The move comes amid continued disruption to the aviation industry, such as on Sunday when a drone flew close to London Gatwick, leading to the shutdown of a runway.
Several British Airways and easyJet flights were among those affected.
“A flying object near any aircraft is considered to be an uncontrolled risk,” Ismail Al Balooshi, assistant director general of safety at the General Civil Aviation Authority, said yesterday.
“The natural action is to shut down the area. In this instance it would be the termination of all flights to and from that specific airport.”
Governments “are looking to technology to help minimise the risk of a collision in airspace”, Mr Al Balooshi said. “This can be done by either physically shooting down a drone or limiting its activity.”
Last year, Dubai International Airport closed its airspace three times – in October, September and June – after drones flew too close. Dozens of flights were diverted.
Geo-fencing, where virtual fences are created around areas of interest, is another way to restrict drones from flying into controlled airspace. The technology allows an administrator to set up triggers so when a drone enters the boundaries an alert is issued.
“Countries want to solve the problem, not create unforeseen challenges,” Mr Al Balooshi said.
“If a drone is to be physically taken down it must have a safe landing, or if high technology is used to control the gadget then it mustn’t interfere with the aviation systems.
“Many countries need to have a robust system in place for this. It’s only a matter of time before it can be applied. We have become much more aware of their possible impact on planes and aircraft.”
This year, the UAE announced measures to make it more difficult to buy a drone. The devices must be registered with the authorities and users must complete a training course. This is intended to ensure only qualified hobbyists and professionals are using the devices.
Fines of up to Dh20,000 for unregistered drone users came into effect in May, but rules are also needed to tackle misuse.

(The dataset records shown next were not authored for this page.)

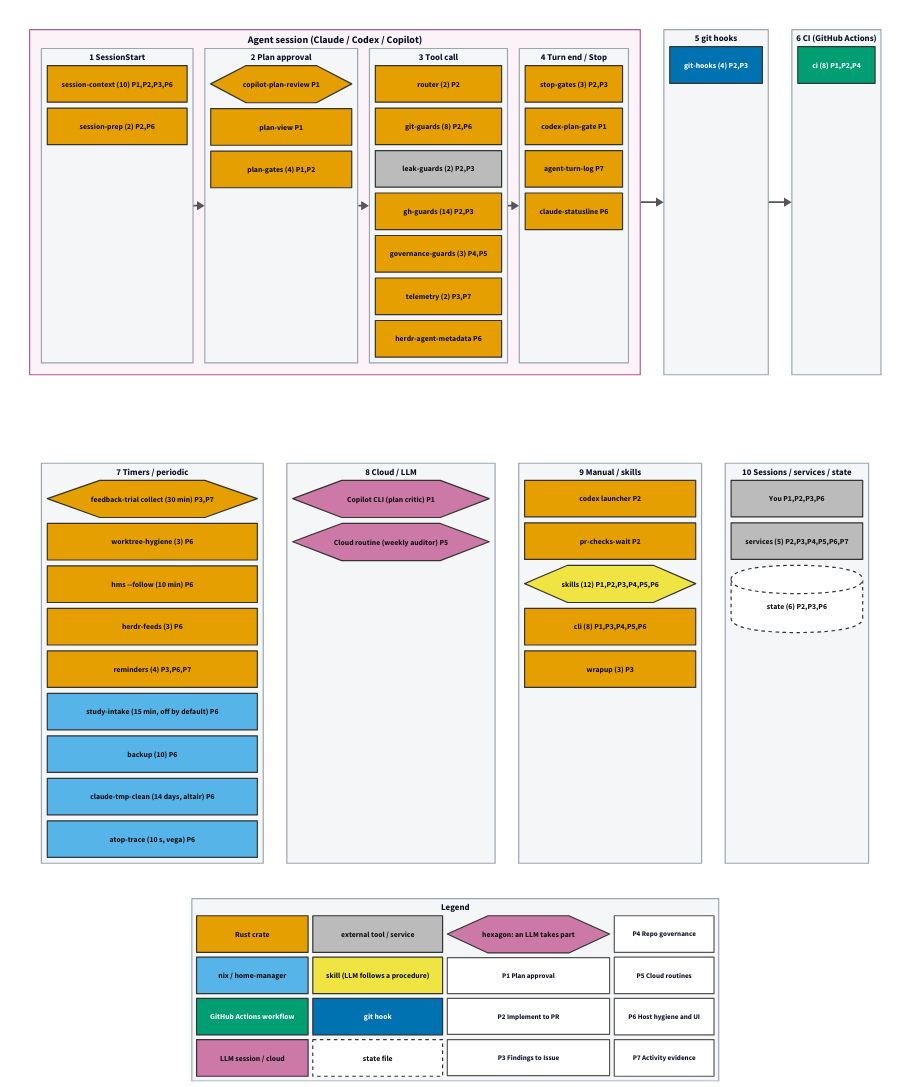
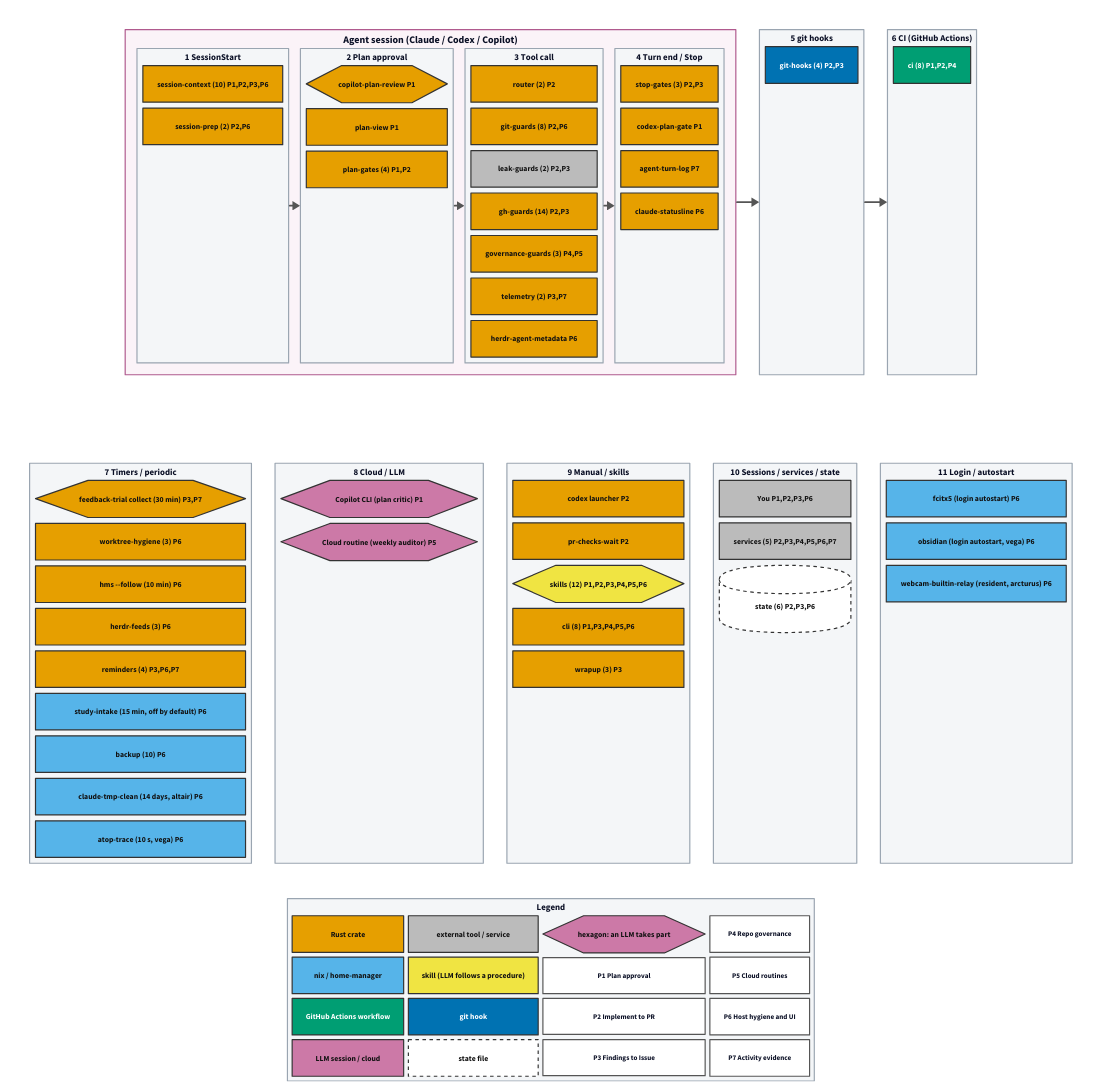
The diagram in docs/assets/pipeline-map/overview.d2 (tarotene/dotfiles), drawn with D2 before and after one commit. The commit also changed 11 other files, not shown here.

```diff
--- a/docs/assets/pipeline-map/overview.d2
+++ b/docs/assets/pipeline-map/overview.d2
@@ -264,7 +264,7 @@
 
 row2: "" {
   class: invisible
-  grid-columns: 4
+  grid-columns: 5
   grid-gap: 40
   l_timer: "7  Timers / periodic" {
     class: lane
@@ -346,6 +346,20 @@
     g_state: "state (6)  P2,P3,P6" {
       class: s_store
       shape: cylinder
+    }
+  }
+  l_login: "11  Login / autostart" {
+    class: lane
+    grid-columns: 1
+    grid-gap: 10
+    g_fcitx5_autostart: "fcitx5 (login autostart)  P6" {
+      class: s_nix
+    }
+    g_obsidian_autostart: "obsidian (login autostart, vega)  P6" {
+      class: s_nix
+    }
+    g_webcam_builtin_relay: "webcam-builtin-relay (resident, arcturus)  P6" {
+      class: s_nix
     }
   }
 }
```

Saj Ahmad, chief analyst at StrategicAero Research in London, said that “the ease of drone buying and proliferation, along with no accountability by owners, means that there will always be someone irresponsible who’ll take risks”.
“Until there is something in place to register or deter people, drone incursions at airports will continue,” Mr Ahmad said.
“Fines, confiscation and prohibited sales usually are par for the course. But if incidents like what happened in Gatwick are to be reduced, then far more punitive and hurtful policies need to be implemented.”
This could range from “hefty fines running into hundreds of thousands of dollars to compensate for the cost of airport disruption and flight diversions, to long jail spells and confiscation of travel rights for a long period”.
“Whatever is introduced it has to be punitive, otherwise drone access is so cheap it wouldn’t be a proper deterrent,” Mr Ahmad said.
In December, the British government proposed tough new measures to restrict who can buy drones, including a mandatory pilot test.
“While the vast majority of drone users are law-abiding and have good intentions, some operators are not aware of the rules or choose to break them, putting public safety, privacy and security at risk,” Lord Ahmad of Wimbledon, minister for aviation, said at the time.